Publication: Monitor Volume: 7 Issue: 74

The gubernatorial election in Primorsky Krai, in Russia’s Far East, is set for May 27. The poll was occasioned by Yevgeny Nazdratenko’s decision to step down as regional governor. After years of doggedly resisting attempts by both the federal authorities and Russia’s energy bosses to force him out of office, Nazdratenko finally gave up the struggle and resigned before the official expiry of his term. He then accepted the post of head of the State Fisheries Committee–an appointment designed, in the view of some observers, to exclude the possibility that he might try to run for a third term as governor.

Over thirty candidates have so far declared their intention of running and, because registration does not officially close until April 21, more could yet appear. Ten of the candidates are unemployed people or pensioners. Two are women–a cleaning woman and a retired judge. The rest are heads of companies or state bodies (Radio Ekho Moskvy, March 27). Election officials, however, doubt that all the hopefuls will manage to gather the 15,159 signatures (equivalent to 1 percent of the region’s voters) required for registration, and predict that the final list of candidates will probably number between eighteen and twenty. As of April 15, only three candidates had gathered the requisite signatures to participate in the elections: Vladimir Grishukov, a State Duma deputy and leader of the krai’s communists; former Arbitration Court judge Tat’yana Loktinova; and State Duma deputy and former Vladivostok Mayor Viktor Cherepkov (, April 15).

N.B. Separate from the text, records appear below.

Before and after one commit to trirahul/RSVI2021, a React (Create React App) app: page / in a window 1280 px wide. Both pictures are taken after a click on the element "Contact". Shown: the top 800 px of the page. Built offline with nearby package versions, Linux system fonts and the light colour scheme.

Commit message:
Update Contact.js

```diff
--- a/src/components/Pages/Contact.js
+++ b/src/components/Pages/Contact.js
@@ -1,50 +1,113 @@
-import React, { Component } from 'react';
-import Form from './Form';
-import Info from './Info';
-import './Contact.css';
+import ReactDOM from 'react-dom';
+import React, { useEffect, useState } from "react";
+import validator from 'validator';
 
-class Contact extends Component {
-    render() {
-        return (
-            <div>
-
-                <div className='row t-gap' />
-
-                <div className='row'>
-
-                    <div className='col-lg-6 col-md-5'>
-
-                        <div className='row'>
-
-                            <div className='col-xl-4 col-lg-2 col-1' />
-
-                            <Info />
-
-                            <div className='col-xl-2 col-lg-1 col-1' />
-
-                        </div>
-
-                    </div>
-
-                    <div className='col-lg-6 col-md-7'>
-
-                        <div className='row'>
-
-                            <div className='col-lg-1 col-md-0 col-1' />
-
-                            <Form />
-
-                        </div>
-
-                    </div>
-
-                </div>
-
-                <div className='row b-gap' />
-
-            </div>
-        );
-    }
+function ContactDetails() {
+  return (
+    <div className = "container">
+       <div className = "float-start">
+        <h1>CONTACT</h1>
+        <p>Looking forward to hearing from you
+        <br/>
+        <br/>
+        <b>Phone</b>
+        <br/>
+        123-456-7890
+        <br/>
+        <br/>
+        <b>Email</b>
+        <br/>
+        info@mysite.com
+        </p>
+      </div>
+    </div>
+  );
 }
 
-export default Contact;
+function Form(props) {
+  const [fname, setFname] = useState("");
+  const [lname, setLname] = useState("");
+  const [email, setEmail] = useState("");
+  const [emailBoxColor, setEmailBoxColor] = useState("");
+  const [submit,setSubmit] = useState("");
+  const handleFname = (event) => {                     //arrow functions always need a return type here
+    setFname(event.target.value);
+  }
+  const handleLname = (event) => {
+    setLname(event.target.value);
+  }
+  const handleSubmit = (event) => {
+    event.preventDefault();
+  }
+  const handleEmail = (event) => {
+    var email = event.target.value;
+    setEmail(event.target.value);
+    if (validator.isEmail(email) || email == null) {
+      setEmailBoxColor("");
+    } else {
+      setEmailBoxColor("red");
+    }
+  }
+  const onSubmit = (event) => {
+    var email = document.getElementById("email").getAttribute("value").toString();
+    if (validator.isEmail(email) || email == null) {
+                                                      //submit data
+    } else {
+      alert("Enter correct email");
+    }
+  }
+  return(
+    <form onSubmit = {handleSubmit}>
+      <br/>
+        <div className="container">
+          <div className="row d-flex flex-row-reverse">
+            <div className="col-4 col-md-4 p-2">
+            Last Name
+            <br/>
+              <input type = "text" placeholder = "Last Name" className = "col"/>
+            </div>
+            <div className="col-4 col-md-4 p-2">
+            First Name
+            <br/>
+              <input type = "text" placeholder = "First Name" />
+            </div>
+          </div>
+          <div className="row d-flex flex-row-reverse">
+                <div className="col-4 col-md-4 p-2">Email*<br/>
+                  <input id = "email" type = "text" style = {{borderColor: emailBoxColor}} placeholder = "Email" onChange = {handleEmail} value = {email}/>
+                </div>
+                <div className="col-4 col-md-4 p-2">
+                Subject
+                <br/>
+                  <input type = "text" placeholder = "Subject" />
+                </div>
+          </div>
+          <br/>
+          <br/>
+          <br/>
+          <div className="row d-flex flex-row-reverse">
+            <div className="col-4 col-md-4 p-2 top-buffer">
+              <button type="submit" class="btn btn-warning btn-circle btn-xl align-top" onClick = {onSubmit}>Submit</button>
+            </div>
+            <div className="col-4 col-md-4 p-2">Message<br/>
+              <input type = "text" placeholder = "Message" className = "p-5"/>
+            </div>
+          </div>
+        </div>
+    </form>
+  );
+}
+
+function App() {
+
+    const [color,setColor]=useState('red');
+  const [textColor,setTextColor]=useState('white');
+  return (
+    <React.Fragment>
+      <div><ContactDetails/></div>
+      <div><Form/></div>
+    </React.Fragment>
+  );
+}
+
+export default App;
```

With so many candidates hoping to figure on the ballot sheet, it seems unlikely that any candidate will win the 35-percent-plus-one vote required by local election law to win outright in the first round. Moreover, public opinion polls indicate that as many as one-third of the electorate plan to vote against all the candidates (, March 20). The election is accordingly likely to have to go to a second-round run-off.

According to opinion polls, the electorate has little interest in the long-standing conflict between the Kremlin and the regional elite which, until recently, supported Nazdratenko. The polls also indicate that neither of the candidates from Nazdratenko’s team is likely to score many votes. The candidates in question are Valentin Dubinin, formerly Nazdratenko’s deputy and now the region’s acting governor, and Konstantin Tolstoshein, who formerly ran the krai’s electricity sector. Nor do voters seem enthusiastic about the candidates who claim to have the support of the Kremlin–Admiral Igor Kasatonov, former deputy chief commander of the Russian Navy, and Gennady Apanasenko, first deputy presidential emissary to the Far Eastern federal district. Instead, the main focus of popular attention seems to be the battle between Cherepkov, who was the recognized leader of the regional opposition to Nazdratenko, and Aleksandr Kirilichev, general director of the Primorsky Ocean Steamship Company, who represents the interests of the Primorsky corps of directors (, April 11).